> **What to produce**
Find the string "mxGeometry" in the listing below and return each line it appears in.

> **Exercise inputs**
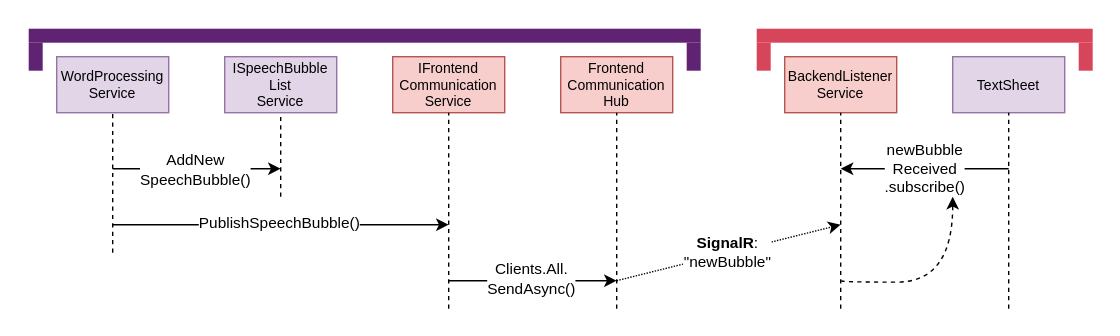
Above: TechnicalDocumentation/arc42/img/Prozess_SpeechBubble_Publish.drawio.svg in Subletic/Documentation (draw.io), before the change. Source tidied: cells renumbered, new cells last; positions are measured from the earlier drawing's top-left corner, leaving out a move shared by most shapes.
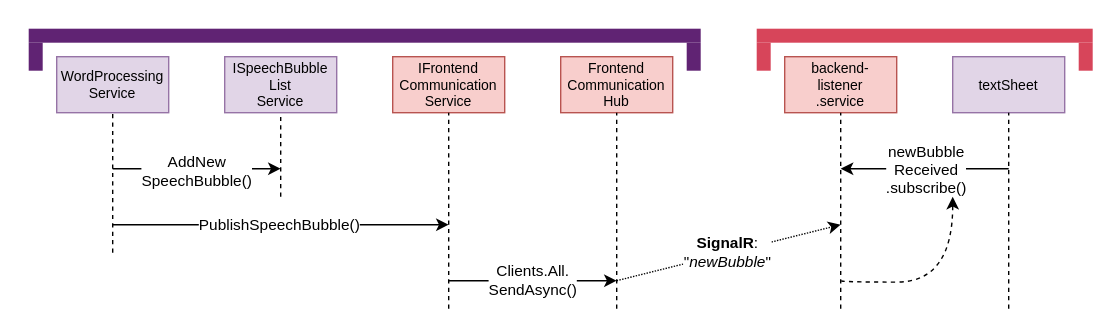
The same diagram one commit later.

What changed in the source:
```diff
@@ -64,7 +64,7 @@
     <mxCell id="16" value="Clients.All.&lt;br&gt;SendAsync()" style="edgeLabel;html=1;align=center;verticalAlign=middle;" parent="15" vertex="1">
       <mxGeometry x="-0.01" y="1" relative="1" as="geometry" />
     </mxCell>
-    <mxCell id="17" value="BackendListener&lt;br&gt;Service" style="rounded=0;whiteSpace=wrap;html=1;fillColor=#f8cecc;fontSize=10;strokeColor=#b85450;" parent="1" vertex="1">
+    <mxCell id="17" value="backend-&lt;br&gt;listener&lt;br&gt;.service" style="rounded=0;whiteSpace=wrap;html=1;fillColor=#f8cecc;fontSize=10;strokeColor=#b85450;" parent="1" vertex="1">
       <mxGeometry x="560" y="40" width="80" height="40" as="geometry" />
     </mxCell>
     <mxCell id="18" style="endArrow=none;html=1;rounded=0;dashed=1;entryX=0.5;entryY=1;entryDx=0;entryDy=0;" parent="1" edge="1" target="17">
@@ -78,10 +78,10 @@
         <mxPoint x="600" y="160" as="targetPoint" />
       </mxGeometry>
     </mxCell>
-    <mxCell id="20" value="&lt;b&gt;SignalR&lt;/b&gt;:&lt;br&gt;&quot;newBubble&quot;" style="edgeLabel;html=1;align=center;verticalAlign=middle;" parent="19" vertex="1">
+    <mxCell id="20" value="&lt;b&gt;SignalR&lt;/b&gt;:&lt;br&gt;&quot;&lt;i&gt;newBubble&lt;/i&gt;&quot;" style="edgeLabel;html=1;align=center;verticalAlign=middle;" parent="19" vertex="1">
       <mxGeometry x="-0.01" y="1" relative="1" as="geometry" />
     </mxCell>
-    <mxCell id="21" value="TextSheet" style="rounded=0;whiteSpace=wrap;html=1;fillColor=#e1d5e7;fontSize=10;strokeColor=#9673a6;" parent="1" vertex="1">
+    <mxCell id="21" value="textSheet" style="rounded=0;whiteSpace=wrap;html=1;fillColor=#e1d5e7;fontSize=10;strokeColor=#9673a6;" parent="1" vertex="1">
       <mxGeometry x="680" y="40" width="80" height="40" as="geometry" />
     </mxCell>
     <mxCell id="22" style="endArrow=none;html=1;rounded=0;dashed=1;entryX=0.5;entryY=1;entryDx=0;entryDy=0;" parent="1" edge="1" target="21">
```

> **Solution for this task**
       <mxGeometry x="-0.01" y="1" relative="1" as="geometry" />
       <mxGeometry x="560" y="40" width="80" height="40" as="geometry" />
       </mxGeometry>
       <mxGeometry x="-0.01" y="1" relative="1" as="geometry" />
       <mxGeometry x="680" y="40" width="80" height="40" as="geometry" />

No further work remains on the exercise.